BIG, the studio founded by Bjarke Ingels, is leading a team commissioned to design the 28 acre (11 hectare) masterplan for the sloping site near the city's downtown area.
The site formerly housed the Civic Arena – home to the Pittsburgh Penguins hockey team – which opened in 1961 and was designed by Mitchell & Ritchey Architects. It was the world's first major sports stadium with a retractable roof.
The arena was demolished in 2012 after the city built a new stadium, the Consol Energy Center, designed by Populous. In 2007, the Penguins gained development rights to the site of the razed stadium.
Called the New Lower Hill Master Plan, BIG's scheme calls for 1.2 million square feet (111,500 square metres) of residential space and 1.25 million square feet (116,100 square metres) of offices, retail and hotels.
"BIG, West 8 and Atelier Ten's vision for a new masterplan in Pittsburgh covers 28 acres, providing accessibility across Pittsburgh's unique topography and creating a vibrant new open space for the city's residents to enjoy," said BIG in a statement.
McCormack Baron Salazar and Pittsburgh Arena Real Estate Redevelopment (PAR) are backing the $500 million (£328 million) project.
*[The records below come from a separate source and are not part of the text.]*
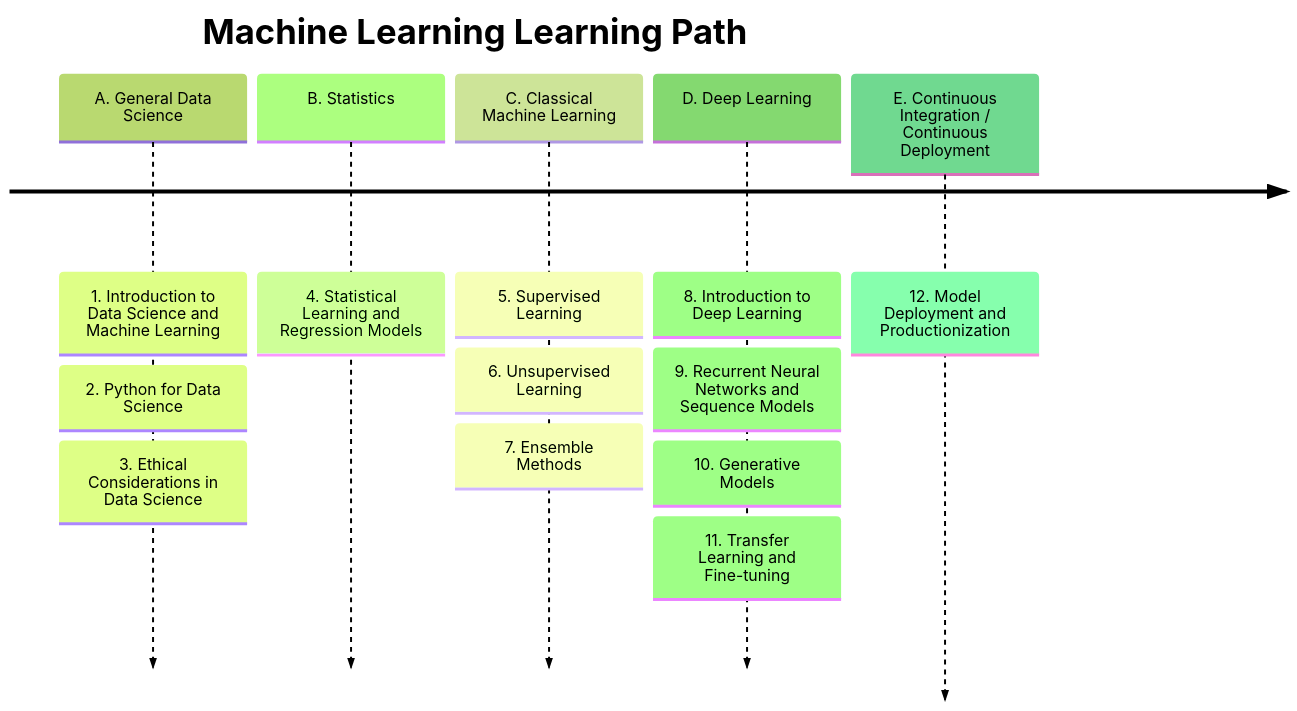
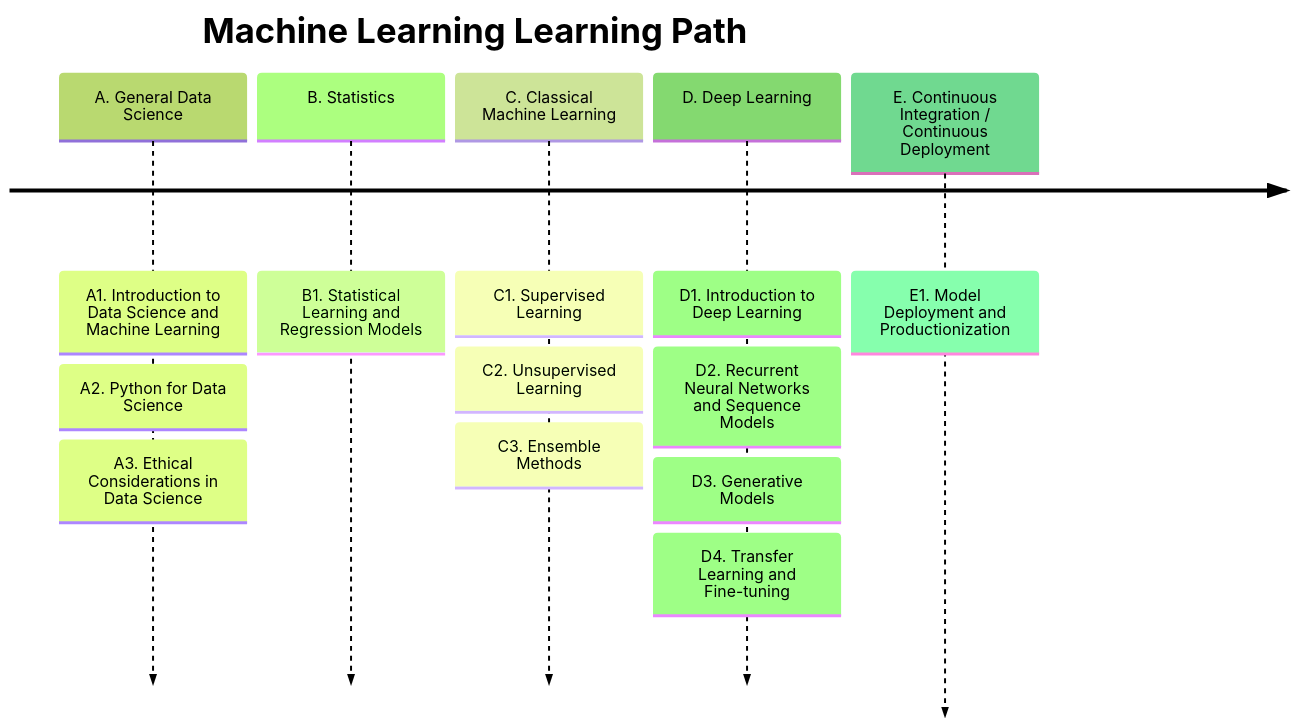
The diagram in docs/mlpaths_grids.md (ua-datalab/ua-datalab.github.io), drawn with Mermaid (forest theme) before and after one commit.

````diff
--- a/docs/mlpaths_grids.md
+++ b/docs/mlpaths_grids.md
@@ -6,17 +6,17 @@
 ```mermaid
 timeline
     title Machine Learning Learning Path
-    A. General Data Science : 1. Introduction to Data Science and Machine Learning
-    	    	 	     : 2. Python for Data Science
-			     : 3. Ethical Considerations in Data Science
-    B. Statistics : 4. Statistical Learning and Regression Models
-    C. Classical Machine Learning : 5. Supervised Learning
-				 : 6. Unsupervised Learning
-				 : 7. Ensemble Methods
-    D. Deep Learning : 8. Introduction to Deep Learning
-    	   	    : 9. Recurrent Neural Networks and Sequence Models
-		    : 10. Generative Models
-		    : 11. Transfer Learning and Fine-tuning
-    E. Continuous Integration / Continuous Deployment  : 12. Model Deployment and Productionization
+    A. General Data Science : A1. Introduction to Data Science and Machine Learning
+    	    	 	     : A2. Python for Data Science
+			     : A3. Ethical Considerations in Data Science
+    B. Statistics : B1. Statistical Learning and Regression Models
+    C. Classical Machine Learning : C1. Supervised Learning
+				 : C2. Unsupervised Learning
+				 : C3. Ensemble Methods
+    D. Deep Learning : D1. Introduction to Deep Learning
+    	   	    : D2. Recurrent Neural Networks and Sequence Models
+		    : D3. Generative Models
+		    : D4. Transfer Learning and Fine-tuning
+    E. Continuous Integration / Continuous Deployment  : E1. Model Deployment and Productionization
 
 ```
````
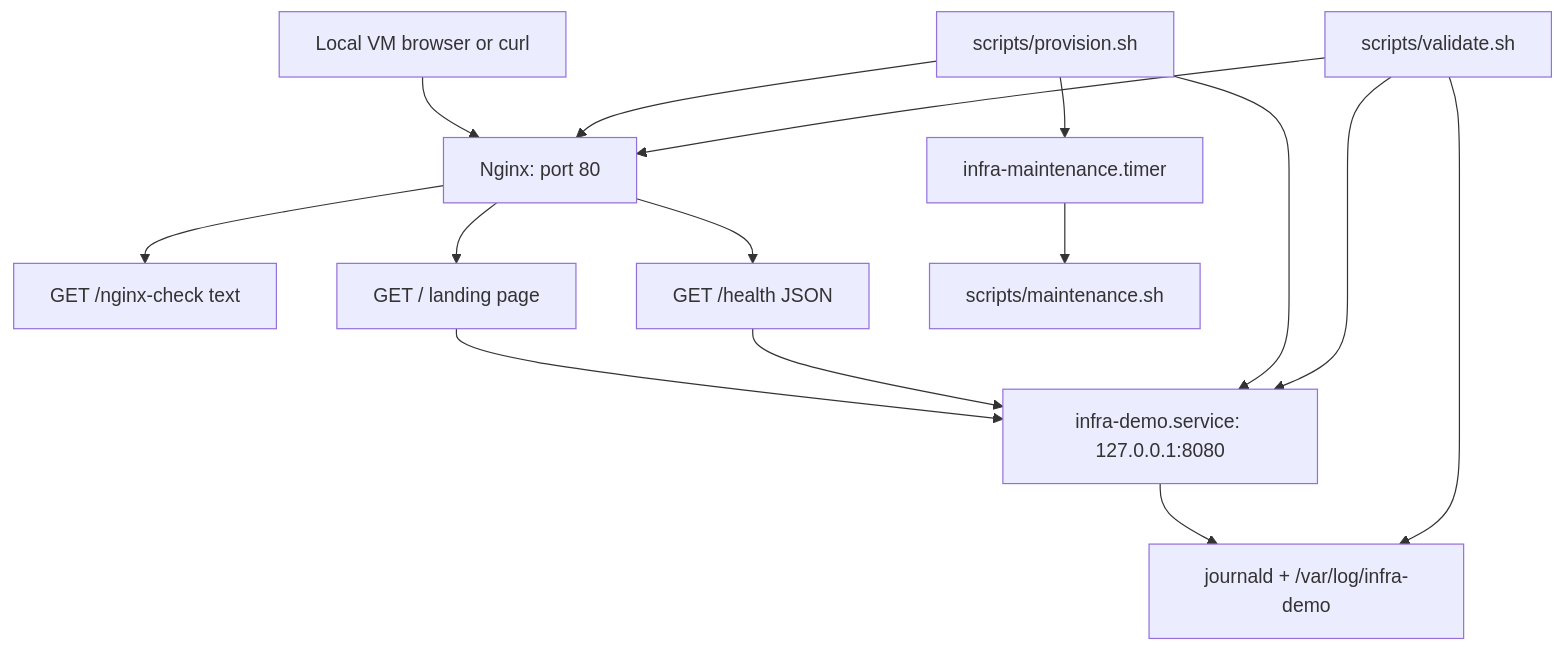
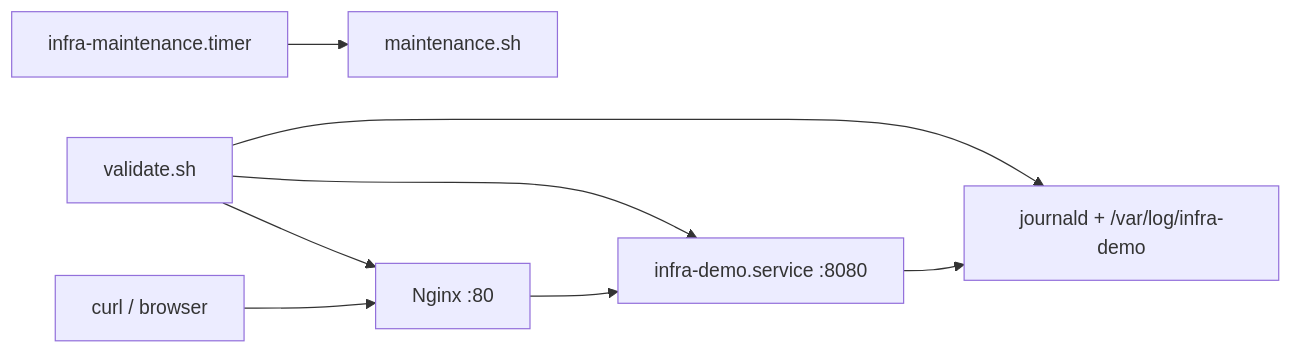
The first of 2 diagrams in README.md (Ypsh2304/linux-infra-intern-lab), drawn with Mermaid before and after one commit. The commit also changed other lines of this file, not shown here.

````diff
--- a/README.md
+++ b/README.md
@@ -27,17 +23,10 @@
 ```mermaid
-flowchart TD
-    Client["Local VM browser or curl"] --> Nginx["Nginx: port 80"]
-    Nginx --> NginxCheck["GET /nginx-check text"]
-    Nginx --> Root["GET / landing page"]
-    Nginx --> Health["GET /health JSON"]
-    Root --> Backend["infra-demo.service: 127.0.0.1:8080"]
-    Health --> Backend
+flowchart LR
+    Client["curl / browser"] --> Nginx["Nginx :80"]
+    Nginx --> Backend["infra-demo.service :8080"]
     Backend --> Logs["journald + /var/log/infra-demo"]
-    Timer["infra-maintenance.timer"] --> Maintenance["scripts/maintenance.sh"]
-    Provision["scripts/provision.sh"] --> Nginx
-    Provision --> Backend
-    Provision --> Timer
-    Validate["scripts/validate.sh"] --> Nginx
+    Timer["infra-maintenance.timer"] --> Maint["maintenance.sh"]
+    Validate["validate.sh"] --> Nginx
     Validate --> Backend
     Validate --> Logs
 ```
````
PAR is an affiliate of the Pittsburgh Penguins.
BIG's vision calls for a "meandering public realm" that better connects the Hill District to the city's downtown area.
"The resulting urban fabric combines a green network of effortless circulation with a quirky character reminiscent of a historical downtown," said Bjarke Ingels.
"Topography and accessibility merge to create a unique new part of Pittsburgh," he added.
The proposal features a network of paths and triangular plazas set among buildings with varied functions.
"The masterplan for the Lower Hill District is created by supplementing the existing street grid with a new network of parks and paths shaped to optimise the sloping hill side for human accessibility for all generations," said Ingels.
"The paths are turned and twisted to always find a gentle sloping path leading pedestrians and bicyclists comfortably up and down the hillside," he said.
The buildings will have sloped roofs and generous terraces and will offer views of the city.
For the public realm, West 8 has proposed granite outcroppings that take their cue from the region's mountainous landscape.
Streets and walkways are designed to foster an active public life and the efficient flow of pedestrians, bikes, cars and public transportation.
"The site, with its slopes and views, is perfectly suited for bringing an experience of the native landscape to this urban condition," said Jamie Maslyn, a partner at West 8.
"The design creates a new open space identity but more importantly gives neighbours and visitors the sensations of nature in the heart of the city," he said.
Atelier Ten has developed comprehensive sustainable goals that consider district-scaled heating and cooling opportunities and utilising rainwater to irrigate public spaces.
City officials held a groundbreaking ceremony for the redevelopment project last March. Road and utility construction is reportedly underway.
"BIG's masterplan seeks to become a catalyst for future investment into the Hill District, moving beyond the standard sustainability solutions and reversing a tendency to vacate, and instead to refocus and reinvest into building a strong community," said Kai-Uwe Bergmann, a partner at BIG.
The firm, which opened its New York office in 2010, has a number of other large projects in the US, including the Via 57 "courtscraper" and Two World Trade Center skyscraper in Manhattan and two twisting apartment blocks at The Grove in Miami.